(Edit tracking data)
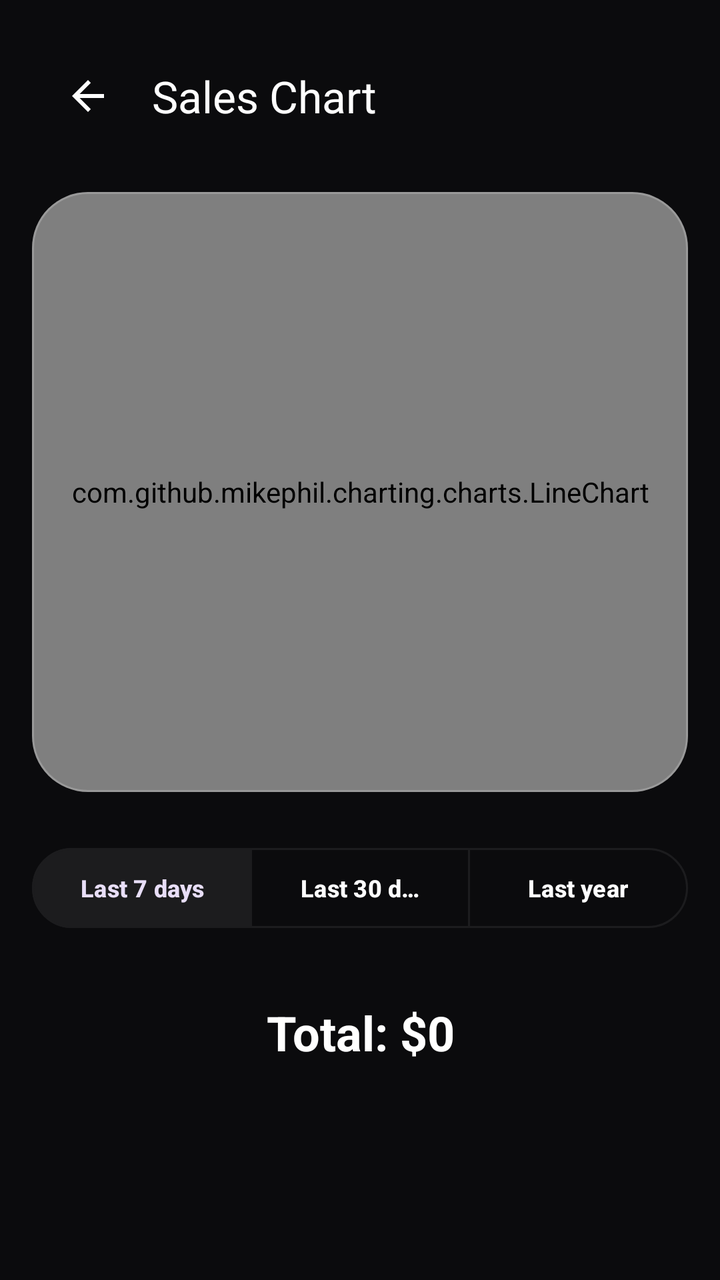
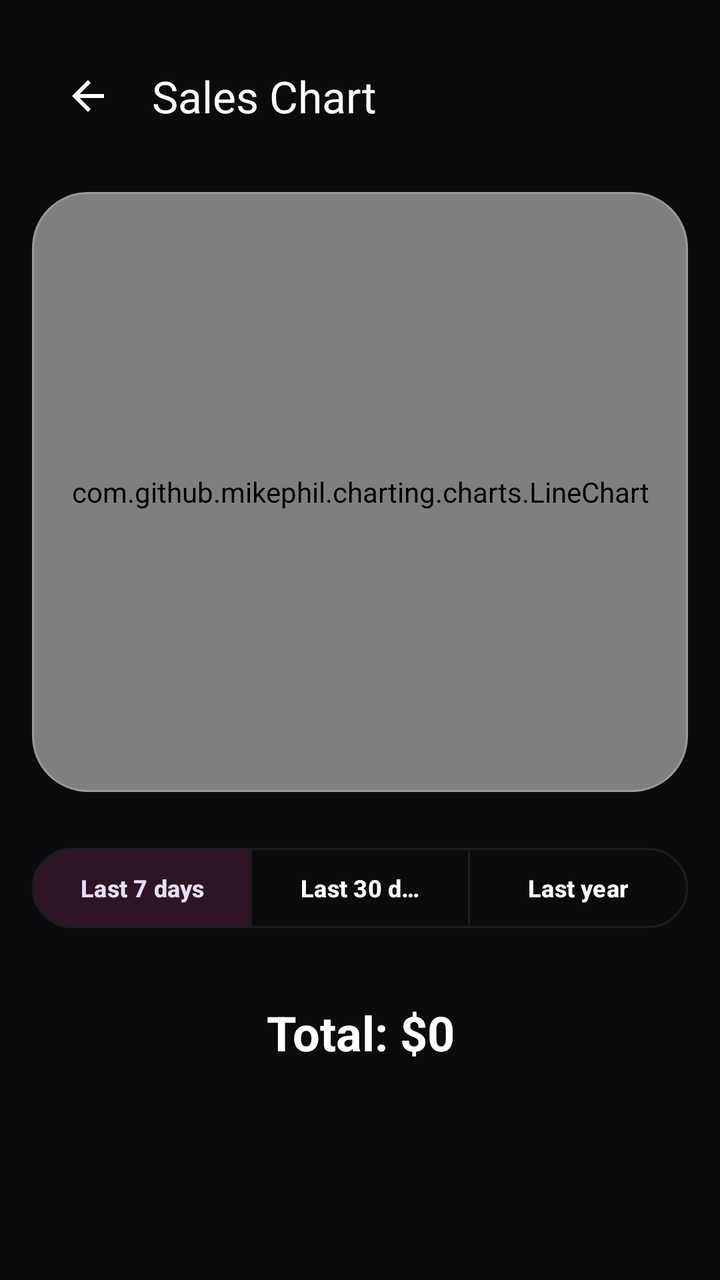

Screens rendered from an Android XML layout before and after an edit, with the pre-edit source and the edit as a unified diff.
<!-- AndroidManifest.xml: activity theme Theme.BeatHouse.Dark -->
<!-- res/layout/activity_sales_chart.xml -->
<?xml version="1.0" encoding="utf-8"?>
<LinearLayout xmlns:android="http://schemas.android.com/apk/res/android"
    xmlns:app="http://schemas.android.com/apk/res-auto"
    android:layout_width="match_parent"
    android:layout_height="match_parent"
    android:orientation="vertical"
    android:background="@color/background"
    android:padding="16dp">

    <com.google.android.material.appbar.MaterialToolbar
        android:id="@+id/toolbar"
        android:layout_width="match_parent"
        android:layout_height="?attr/actionBarSize"
        app:title="@string/sales_chart_title"
        app:titleTextColor="@color/on_surface"
        app:navigationIcon="@drawable/ic_arrow_back"
        app:navigationIconTint="@color/on_surface" />

    <com.google.android.material.card.MaterialCardView
        android:layout_width="match_parent"
        android:layout_height="300dp"
        android:layout_marginTop="16dp"
        style="@style/Widget.BeatHouse.Card"
        app:cardElevation="0dp"
        app:cardBackgroundColor="#1AFFFFFF"
        app:strokeColor="#33FFFFFF"
        app:strokeWidth="1dp">

        <com.github.mikephil.charting.charts.LineChart
            android:id="@+id/salesChart"
            android:layout_width="match_parent"
            android:layout_height="match_parent"
            android:padding="12dp" />

    </com.google.android.material.card.MaterialCardView>

    <com.google.android.material.button.MaterialButtonToggleGroup
        android:id="@+id/toggleGroup"
        android:layout_width="match_parent"
        android:layout_height="wrap_content"
        android:layout_marginTop="24dp"
        android:gravity="center"
        app:singleSelection="true"
        app:checkedButton="@+id/btn7Days">

        <com.google.android.material.button.MaterialButton
            android:id="@+id/btn7Days"
            style="@style/Widget.Material3.Button.OutlinedButton"
            android:layout_width="0dp"
            android:layout_height="wrap_content"
            android:layout_weight="1"
            android:text="@string/last_7_days"
            android:textSize="12sp" />

        <com.google.android.material.button.MaterialButton
            android:id="@+id/btnMonth"
            style="@style/Widget.Material3.Button.OutlinedButton"
            android:layout_width="0dp"
            android:layout_height="wrap_content"
            android:layout_weight="1"
            android:text="@string/last_30_days"
            android:textSize="12sp" />

        <com.google.android.material.button.MaterialButton
            android:id="@+id/btnYear"
            style="@style/Widget.Material3.Button.OutlinedButton"
            android:layout_width="0dp"
            android:layout_height="wrap_content"
            android:layout_weight="1"
            android:text="@string/last_year"
            android:textSize="12sp" />

    </com.google.android.material.button.MaterialButtonToggleGroup>

    <TextView
        android:id="@+id/tvTotalEarned"
        android:layout_width="match_parent"
        android:layout_height="wrap_content"
        android:layout_marginTop="32dp"
        android:gravity="center"
        android:text="Total: $0"
        android:textColor="@color/on_surface"
        android:textSize="24sp"
        android:textStyle="bold" />

</LinearLayout>
<!-- resources referenced by this layout -->
<resources>
  <color name="background">#0B0B0D</color>
  <color name="on_surface">#FFFFFF</color>
  <string name="last_30_days">Last 30 days</string>
  <string name="last_7_days">Last 7 days</string>
  <string name="last_year">Last year</string>
  <string name="sales_chart_title">Sales Chart</string>
  <style name="Widget.BeatHouse.Card" parent="Widget.Material3.CardView.Elevated">
          <item name="cardCornerRadius">28dp</item>
          <item name="cardElevation">0dp</item>
          <item name="strokeColor">@color/outline</item>
          <item name="strokeWidth">1dp</item>
          <item name="cardBackgroundColor">@color/surface_container</item>
      </style>
  <style name="Theme.BeatHouse.Dark" parent="Theme.BeatHouse">
          <item name="colorSurface">@color/surface</item>
          <item name="android:windowBackground">@color/background</item>
      </style>
  <color name="outline">#1C1C1E</color>
  <color name="surface_container">#1C1C1E</color>
  <style name="Theme.BeatHouse" parent="Theme.Material3.Dark.NoActionBar">
          
          <item name="colorPrimary">@color/primary</item>
          <item name="colorPrimaryContainer">@color/primary_container</item>
          <item name="colorOnPrimary">@color/on_primary</item>
          <item name="colorSecondary">@color/secondary</item>
          <item name="colorSecondaryContainer">@color/secondary_container</item>
          <item name="colorOnSecondary">@color/on_secondary</item>
          <item name="colorError">@color/error</item>
          <item name="colorErrorContainer">@color/error_container</item>
          <item name="colorOnError">@color/on_primary</item>
          <item name="colorSurface">@color/surface</item>
          <item name="colorSurfaceVariant">@color/surface_variant</item>
          <item name="colorOnSurface">@color/on_surface</item>
          <item name="colorOnSurfaceVariant">@color/on_surface_variant</item>
          <item name="colorOutline">@color/outline</item>
  
          
          <item name="android:statusBarColor">@color/background</item>
          <item name="android:windowLightStatusBar">false</item>
  
          
          <item name="android:navigationBarColor">@color/background</item>
          <item name="android:windowLightNavigationBar">false</item>
  
          
          <item name="android:windowBackground">@color/background</item>
  
          
          <item name="android:windowSplashScreenBackground" tools:targetApi="31">@color/background</item>
          <item name="android:windowSplashScreenAnimatedIcon" tools:targetApi="31">@mipmap/ic_launcher</item>
  
          
          <item name="android:windowAnimationStyle">@style/Animation.BeatHouse</item>
  
          
          <item name="materialButtonStyle">@style/Widget.BeatHouse.Button</item>
          <item name="materialCardViewStyle">@style/Widget.BeatHouse.Card</item>
          <item name="bottomNavigationStyle">@style/Widget.BeatHouse.BottomNavigation</item>
          <item name="appBarLayoutStyle">@style/Widget.BeatHouse.AppBarLayout</item>
          <item name="chipStyle">@style/Widget.BeatHouse.Chip</item>
      </style>
  <color name="surface">#121214</color>
  <color name="primary">#C71585</color>
  <color name="primary_container">#4D0033</color>
  <color name="on_primary">#FFFFFF</color>
  <color name="secondary">#8E8E93</color>
  <color name="secondary_container">#1C1C1E</color>
  <color name="on_secondary">#FFFFFF</color>
  <color name="error">#FF453A</color>
  <color name="error_container">#330000</color>
  <color name="surface_variant">#1A1A1C</color>
  <color name="on_surface_variant">#B0B0B0</color>
  <style name="Widget.BeatHouse.AppBarLayout" parent="Widget.Material3.AppBarLayout">
          <item name="android:background">@color/surface</item>
          <item name="backgroundTint">@color/surface</item>
      </style>
  <!-- unchanged entries left out for length: 5 -->
</resources>

<!-- the commit's change to res/layout/activity_sales_chart.xml (unified diff, before → after) -->
@@ -22,8 +22,8 @@
         android:layout_marginTop="16dp"
         style="@style/Widget.BeatHouse.Card"
         app:cardElevation="0dp"
-        app:cardBackgroundColor="#1AFFFFFF"
-        app:strokeColor="#33FFFFFF"
+        app:cardBackgroundColor="@color/glass_background"
+        app:strokeColor="@color/glass_outline"
         app:strokeWidth="1dp">
 
         <com.github.mikephil.charting.charts.LineChart
<!-- resource entries referenced after the edit -->
@@ -1,6 +1,8 @@
 <!-- resources referenced by this layout -->
 <resources>
   <color name="background">#0B0B0D</color>
+  <color name="glass_background">#1AFFFFFF</color>
+  <color name="glass_outline">#33FFFFFF</color>
   <color name="on_surface">#FFFFFF</color>
   <string name="last_30_days">Last 30 days</string>
   <string name="last_7_days">Last 7 days</string>
@@ -25,7 +27,7 @@
           <item name="colorPrimaryContainer">@color/primary_container</item>
           <item name="colorOnPrimary">@color/on_primary</item>
           <item name="colorSecondary">@color/secondary</item>
-          <item name="colorSecondaryContainer">@color/secondary_container</item>
+          <item name="colorSecondaryContainer">@color/secondary_container_active</item>
           <item name="colorOnSecondary">@color/on_secondary</item>
           <item name="colorError">@color/error</item>
           <item name="colorErrorContainer">@color/error_container</item>
@@ -63,10 +65,10 @@
       </style>
   <color name="surface">#121214</color>
   <color name="primary">#C71585</color>
-  <color name="primary_container">#4D0033</color>
+  <color name="primary_container">#2D1525</color>
   <color name="on_primary">#FFFFFF</color>
   <color name="secondary">#8E8E93</color>
-  <color name="secondary_container">#1C1C1E</color>
+  <color name="secondary_container_active">#2D1525</color>
   <color name="on_secondary">#FFFFFF</color>
   <color name="error">#FF453A</color>
   <color name="error_container">#330000</color>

● What you will do:
In the records above, how many lines include "string"? Reply only with the number.

● Expected output:
10